    Falconry. Anybody here a falconer or an austringer? How much training daily until a raptor is ready to hunt? How time consuming is the care of a raptor?

  • #2
    Training raptors is one of the most interesting things you can do. I trained and hunted with 2 giant red-tailed hawks for about 4 years. I guided the International Falconry Association's American field competition for quail and pheasant hunting in South Dakota. This largest of the international meets was composed of the best falcons and hawks in the world.

    Most of the Arab sheiks in the competition spent around $15,000,000 per falcon annually on acquisition of the bird, training teams and transportation of the entourage to world meets (and of course that included flying at least one Rolls Royce with handlers for each bird). They are on the high end of what is required! I'd love to write a book about that experience but suffice it to say, you can make a better hunter with no money at all if you are willing to work at it!

    I spent about 1-2 hours training time per day on average with some partial to full days whenever I had the time in addition to hunting practice and field work. Raptors have a brain about the size of a pea and they are one of the most difficult animals (birds) to train that exist.

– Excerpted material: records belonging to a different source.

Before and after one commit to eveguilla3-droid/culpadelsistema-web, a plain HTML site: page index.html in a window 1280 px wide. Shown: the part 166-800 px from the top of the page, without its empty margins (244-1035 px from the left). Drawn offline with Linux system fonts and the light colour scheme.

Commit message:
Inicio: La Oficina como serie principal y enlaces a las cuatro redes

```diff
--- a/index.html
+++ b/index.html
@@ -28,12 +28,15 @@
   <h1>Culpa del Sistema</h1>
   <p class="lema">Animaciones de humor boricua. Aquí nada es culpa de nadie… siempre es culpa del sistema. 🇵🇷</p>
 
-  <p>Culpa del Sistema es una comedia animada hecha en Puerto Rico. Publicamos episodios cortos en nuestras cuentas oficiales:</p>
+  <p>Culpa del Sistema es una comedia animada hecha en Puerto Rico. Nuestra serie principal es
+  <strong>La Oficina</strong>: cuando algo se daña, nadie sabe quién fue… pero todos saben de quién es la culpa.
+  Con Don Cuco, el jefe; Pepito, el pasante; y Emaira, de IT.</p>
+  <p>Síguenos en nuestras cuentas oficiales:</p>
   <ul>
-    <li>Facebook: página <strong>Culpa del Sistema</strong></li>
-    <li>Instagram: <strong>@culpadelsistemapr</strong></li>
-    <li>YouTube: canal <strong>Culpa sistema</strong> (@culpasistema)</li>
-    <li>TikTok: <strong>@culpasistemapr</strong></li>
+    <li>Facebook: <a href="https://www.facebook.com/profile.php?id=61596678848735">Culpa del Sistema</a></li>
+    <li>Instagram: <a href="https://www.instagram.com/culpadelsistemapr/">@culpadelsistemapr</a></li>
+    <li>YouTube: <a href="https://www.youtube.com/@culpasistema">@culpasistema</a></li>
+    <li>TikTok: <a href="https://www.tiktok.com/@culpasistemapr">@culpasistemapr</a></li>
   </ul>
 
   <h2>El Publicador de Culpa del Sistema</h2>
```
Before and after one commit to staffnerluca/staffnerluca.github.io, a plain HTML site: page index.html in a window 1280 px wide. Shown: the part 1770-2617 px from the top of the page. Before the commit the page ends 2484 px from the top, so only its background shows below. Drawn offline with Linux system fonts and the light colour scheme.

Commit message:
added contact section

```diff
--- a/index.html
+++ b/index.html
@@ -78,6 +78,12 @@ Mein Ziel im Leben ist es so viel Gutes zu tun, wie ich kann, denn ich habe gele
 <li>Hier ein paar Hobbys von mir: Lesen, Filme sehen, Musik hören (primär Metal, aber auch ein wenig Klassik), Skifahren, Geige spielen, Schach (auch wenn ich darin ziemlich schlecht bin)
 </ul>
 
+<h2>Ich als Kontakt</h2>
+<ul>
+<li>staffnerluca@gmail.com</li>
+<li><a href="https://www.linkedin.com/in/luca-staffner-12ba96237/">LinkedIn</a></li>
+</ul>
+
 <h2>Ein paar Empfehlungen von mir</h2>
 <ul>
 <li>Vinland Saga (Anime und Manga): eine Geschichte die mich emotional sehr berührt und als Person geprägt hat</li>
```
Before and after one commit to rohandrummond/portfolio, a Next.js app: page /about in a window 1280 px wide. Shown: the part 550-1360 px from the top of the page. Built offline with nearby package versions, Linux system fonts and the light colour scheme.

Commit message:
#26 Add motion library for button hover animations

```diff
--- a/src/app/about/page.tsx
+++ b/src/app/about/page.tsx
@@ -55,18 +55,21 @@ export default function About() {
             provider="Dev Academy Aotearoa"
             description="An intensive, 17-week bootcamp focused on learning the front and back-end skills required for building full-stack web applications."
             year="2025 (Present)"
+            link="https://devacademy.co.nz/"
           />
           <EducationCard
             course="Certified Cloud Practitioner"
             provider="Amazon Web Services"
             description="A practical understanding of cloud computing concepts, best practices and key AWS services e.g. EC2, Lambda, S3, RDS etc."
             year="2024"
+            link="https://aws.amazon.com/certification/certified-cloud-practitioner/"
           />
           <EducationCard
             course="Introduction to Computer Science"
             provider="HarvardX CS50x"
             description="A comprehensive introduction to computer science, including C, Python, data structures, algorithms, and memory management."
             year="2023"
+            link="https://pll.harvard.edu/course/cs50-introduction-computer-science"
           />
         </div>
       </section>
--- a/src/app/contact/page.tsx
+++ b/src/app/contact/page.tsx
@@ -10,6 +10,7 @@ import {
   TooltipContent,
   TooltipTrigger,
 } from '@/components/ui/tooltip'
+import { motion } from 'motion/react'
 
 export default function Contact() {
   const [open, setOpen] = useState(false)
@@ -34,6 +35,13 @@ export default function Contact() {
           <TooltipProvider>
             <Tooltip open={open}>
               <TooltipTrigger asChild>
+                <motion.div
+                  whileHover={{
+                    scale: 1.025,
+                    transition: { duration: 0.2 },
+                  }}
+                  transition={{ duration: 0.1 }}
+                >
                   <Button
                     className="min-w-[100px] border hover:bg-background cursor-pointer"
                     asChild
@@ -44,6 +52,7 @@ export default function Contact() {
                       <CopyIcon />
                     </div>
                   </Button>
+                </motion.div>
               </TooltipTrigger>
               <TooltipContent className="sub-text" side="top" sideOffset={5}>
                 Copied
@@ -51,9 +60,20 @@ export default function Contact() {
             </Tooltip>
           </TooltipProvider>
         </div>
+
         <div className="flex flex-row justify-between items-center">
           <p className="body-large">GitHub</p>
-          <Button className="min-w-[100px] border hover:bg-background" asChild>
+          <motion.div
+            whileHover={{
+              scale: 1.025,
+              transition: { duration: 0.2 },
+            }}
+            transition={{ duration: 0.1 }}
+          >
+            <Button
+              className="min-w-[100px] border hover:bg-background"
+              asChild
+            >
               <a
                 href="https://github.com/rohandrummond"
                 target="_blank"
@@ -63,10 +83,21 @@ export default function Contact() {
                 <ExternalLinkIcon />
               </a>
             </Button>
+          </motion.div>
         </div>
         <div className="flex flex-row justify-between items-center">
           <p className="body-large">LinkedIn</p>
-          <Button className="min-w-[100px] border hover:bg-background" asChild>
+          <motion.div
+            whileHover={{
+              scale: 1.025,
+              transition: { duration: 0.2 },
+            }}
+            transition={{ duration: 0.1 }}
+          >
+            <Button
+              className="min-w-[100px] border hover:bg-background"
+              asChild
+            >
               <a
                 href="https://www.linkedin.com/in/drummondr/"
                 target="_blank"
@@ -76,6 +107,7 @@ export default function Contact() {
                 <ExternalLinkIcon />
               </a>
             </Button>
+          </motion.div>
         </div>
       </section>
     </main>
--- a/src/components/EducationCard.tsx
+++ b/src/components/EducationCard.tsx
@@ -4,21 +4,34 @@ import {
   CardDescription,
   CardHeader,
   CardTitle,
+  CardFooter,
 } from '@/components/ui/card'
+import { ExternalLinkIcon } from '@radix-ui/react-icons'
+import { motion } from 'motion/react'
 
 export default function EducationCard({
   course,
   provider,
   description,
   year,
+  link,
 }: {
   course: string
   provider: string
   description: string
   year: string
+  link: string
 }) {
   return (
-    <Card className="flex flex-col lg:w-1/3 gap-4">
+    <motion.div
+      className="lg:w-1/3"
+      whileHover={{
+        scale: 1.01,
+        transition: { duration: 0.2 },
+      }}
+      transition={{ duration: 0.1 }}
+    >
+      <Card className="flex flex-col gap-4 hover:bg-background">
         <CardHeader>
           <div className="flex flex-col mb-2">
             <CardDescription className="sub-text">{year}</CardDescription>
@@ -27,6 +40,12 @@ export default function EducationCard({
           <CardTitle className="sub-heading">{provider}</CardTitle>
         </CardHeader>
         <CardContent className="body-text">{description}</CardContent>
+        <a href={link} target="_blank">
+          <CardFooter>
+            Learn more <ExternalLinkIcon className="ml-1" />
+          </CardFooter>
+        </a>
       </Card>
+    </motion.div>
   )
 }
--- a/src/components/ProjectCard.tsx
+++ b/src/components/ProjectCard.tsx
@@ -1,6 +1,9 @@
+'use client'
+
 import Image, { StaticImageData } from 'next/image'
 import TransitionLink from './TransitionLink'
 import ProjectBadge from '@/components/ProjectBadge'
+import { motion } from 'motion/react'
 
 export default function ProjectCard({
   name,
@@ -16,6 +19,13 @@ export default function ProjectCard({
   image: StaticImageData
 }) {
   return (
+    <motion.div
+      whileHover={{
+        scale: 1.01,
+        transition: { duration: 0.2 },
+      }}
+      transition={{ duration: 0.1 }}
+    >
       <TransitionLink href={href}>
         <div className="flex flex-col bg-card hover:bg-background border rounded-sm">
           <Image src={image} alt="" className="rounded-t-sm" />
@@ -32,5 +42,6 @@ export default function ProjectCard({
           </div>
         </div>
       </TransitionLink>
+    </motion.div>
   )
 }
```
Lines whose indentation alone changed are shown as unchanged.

    They have to be trained by conditioned response using food as a reward for appropriate behavior. It takes literally hundreds of repetitions for each behavior you train. You need to train in about 20 behaviors before attempting to hunt. There is a limit to how much you can teach in one session because once the bird gets full of treats, they completely fail to respond and you must end the session. You will go for weeks where they have no recollection of what they learned yesterday.

    If you intend to hunt successfully with them, you should expect about a year of training and two to three years will be better. You need to learn to climb and lose any fear you might have of heights because retrieving sulking birds is one of the most common trainer behaviors. And I'm talking getting up to those little tiny limbs in the very top of the tallest trees in your area.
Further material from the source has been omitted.